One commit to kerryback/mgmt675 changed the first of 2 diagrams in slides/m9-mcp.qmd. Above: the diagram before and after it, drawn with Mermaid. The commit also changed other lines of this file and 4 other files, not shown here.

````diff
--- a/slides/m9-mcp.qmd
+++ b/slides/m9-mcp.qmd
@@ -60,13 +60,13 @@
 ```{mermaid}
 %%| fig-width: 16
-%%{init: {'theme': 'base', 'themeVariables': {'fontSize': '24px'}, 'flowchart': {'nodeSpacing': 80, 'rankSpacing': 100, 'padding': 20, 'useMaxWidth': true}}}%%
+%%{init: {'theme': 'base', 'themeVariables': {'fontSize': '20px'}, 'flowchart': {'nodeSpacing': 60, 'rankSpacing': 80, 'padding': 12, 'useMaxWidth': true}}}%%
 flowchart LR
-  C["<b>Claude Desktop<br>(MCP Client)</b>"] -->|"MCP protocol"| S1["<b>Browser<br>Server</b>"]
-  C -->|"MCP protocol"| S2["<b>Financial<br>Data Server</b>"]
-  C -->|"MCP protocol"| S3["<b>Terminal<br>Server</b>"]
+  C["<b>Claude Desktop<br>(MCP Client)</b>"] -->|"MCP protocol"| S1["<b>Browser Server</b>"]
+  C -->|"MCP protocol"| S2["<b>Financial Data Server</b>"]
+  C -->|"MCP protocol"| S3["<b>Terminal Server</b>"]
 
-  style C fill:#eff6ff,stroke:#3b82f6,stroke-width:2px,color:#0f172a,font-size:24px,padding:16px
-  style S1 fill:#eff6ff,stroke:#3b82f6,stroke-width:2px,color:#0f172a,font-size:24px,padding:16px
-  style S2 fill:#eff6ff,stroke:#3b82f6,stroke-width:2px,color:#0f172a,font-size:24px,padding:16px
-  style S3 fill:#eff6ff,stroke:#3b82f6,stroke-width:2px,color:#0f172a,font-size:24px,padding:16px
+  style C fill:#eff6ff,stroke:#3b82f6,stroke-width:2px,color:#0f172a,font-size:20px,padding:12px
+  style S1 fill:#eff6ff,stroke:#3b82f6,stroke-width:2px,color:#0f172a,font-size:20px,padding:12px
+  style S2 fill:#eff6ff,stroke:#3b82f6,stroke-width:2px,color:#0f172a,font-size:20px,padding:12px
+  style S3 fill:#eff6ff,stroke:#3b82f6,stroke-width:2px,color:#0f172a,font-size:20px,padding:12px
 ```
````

--

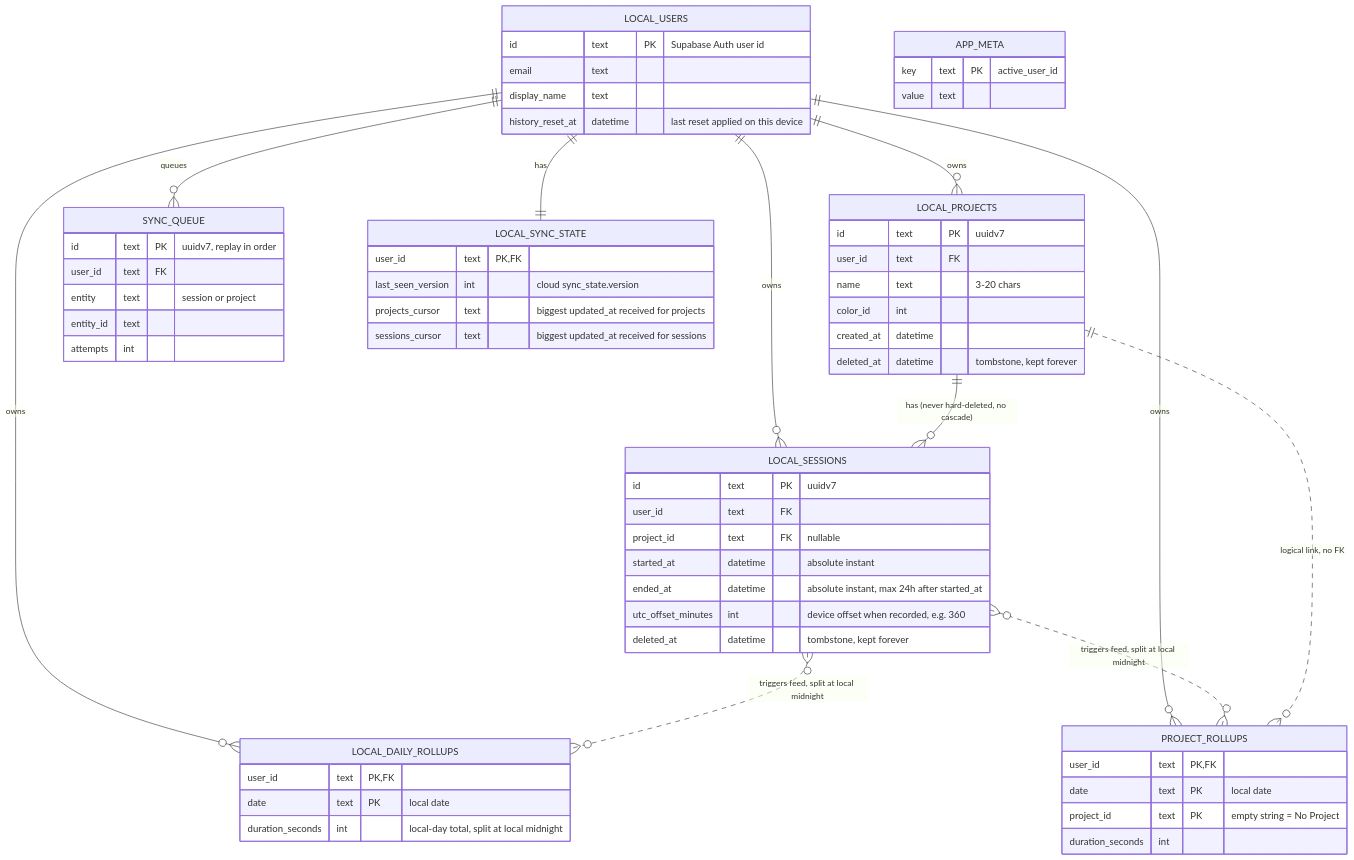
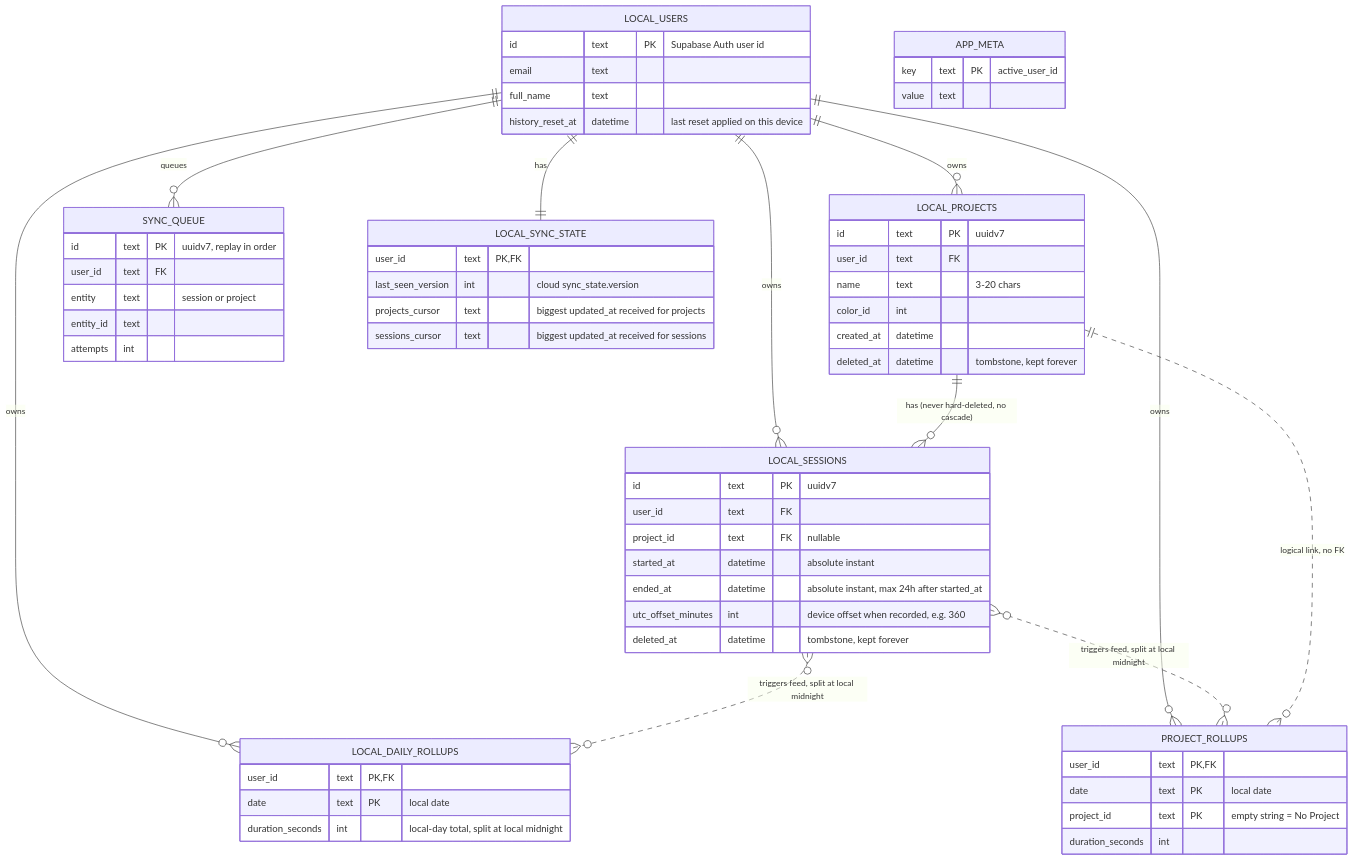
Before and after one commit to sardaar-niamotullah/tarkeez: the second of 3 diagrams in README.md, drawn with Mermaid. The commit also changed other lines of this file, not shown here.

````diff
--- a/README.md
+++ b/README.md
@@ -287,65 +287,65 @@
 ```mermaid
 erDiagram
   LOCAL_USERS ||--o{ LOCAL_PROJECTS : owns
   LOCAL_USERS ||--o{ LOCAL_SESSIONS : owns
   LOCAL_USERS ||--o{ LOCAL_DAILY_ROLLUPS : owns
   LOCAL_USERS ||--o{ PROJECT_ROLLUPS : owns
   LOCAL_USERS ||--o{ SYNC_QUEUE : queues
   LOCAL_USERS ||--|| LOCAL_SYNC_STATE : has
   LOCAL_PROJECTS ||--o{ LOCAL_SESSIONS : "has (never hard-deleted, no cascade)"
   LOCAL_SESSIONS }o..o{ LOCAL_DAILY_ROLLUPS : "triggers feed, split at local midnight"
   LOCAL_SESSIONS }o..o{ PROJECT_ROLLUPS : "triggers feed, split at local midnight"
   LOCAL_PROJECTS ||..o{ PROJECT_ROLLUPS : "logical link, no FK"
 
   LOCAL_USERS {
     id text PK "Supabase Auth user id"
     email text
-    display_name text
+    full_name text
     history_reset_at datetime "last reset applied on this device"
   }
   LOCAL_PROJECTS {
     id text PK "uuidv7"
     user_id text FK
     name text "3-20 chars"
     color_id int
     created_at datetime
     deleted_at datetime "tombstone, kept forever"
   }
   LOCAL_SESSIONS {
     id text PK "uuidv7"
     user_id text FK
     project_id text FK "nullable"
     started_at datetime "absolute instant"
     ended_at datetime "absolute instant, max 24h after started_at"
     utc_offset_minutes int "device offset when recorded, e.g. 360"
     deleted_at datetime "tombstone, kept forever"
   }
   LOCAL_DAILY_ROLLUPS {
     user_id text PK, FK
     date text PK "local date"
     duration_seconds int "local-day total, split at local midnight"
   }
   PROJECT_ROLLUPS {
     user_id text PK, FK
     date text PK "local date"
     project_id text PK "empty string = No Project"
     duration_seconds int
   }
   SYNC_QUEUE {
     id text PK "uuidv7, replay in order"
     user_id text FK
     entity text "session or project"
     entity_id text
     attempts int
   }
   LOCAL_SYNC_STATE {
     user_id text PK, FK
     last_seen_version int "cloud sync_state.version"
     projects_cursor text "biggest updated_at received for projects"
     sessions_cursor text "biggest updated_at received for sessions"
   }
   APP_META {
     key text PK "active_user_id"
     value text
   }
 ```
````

Requirement
Which lines in the listing have the string "datetime"? Pick them out and copy them.

Output of the task
     history_reset_at datetime "last reset applied on this device"
     created_at datetime
     deleted_at datetime "tombstone, kept forever"
     started_at datetime "absolute instant"
     ended_at datetime "absolute instant, max 24h after started_at"
     deleted_at datetime "tombstone, kept forever"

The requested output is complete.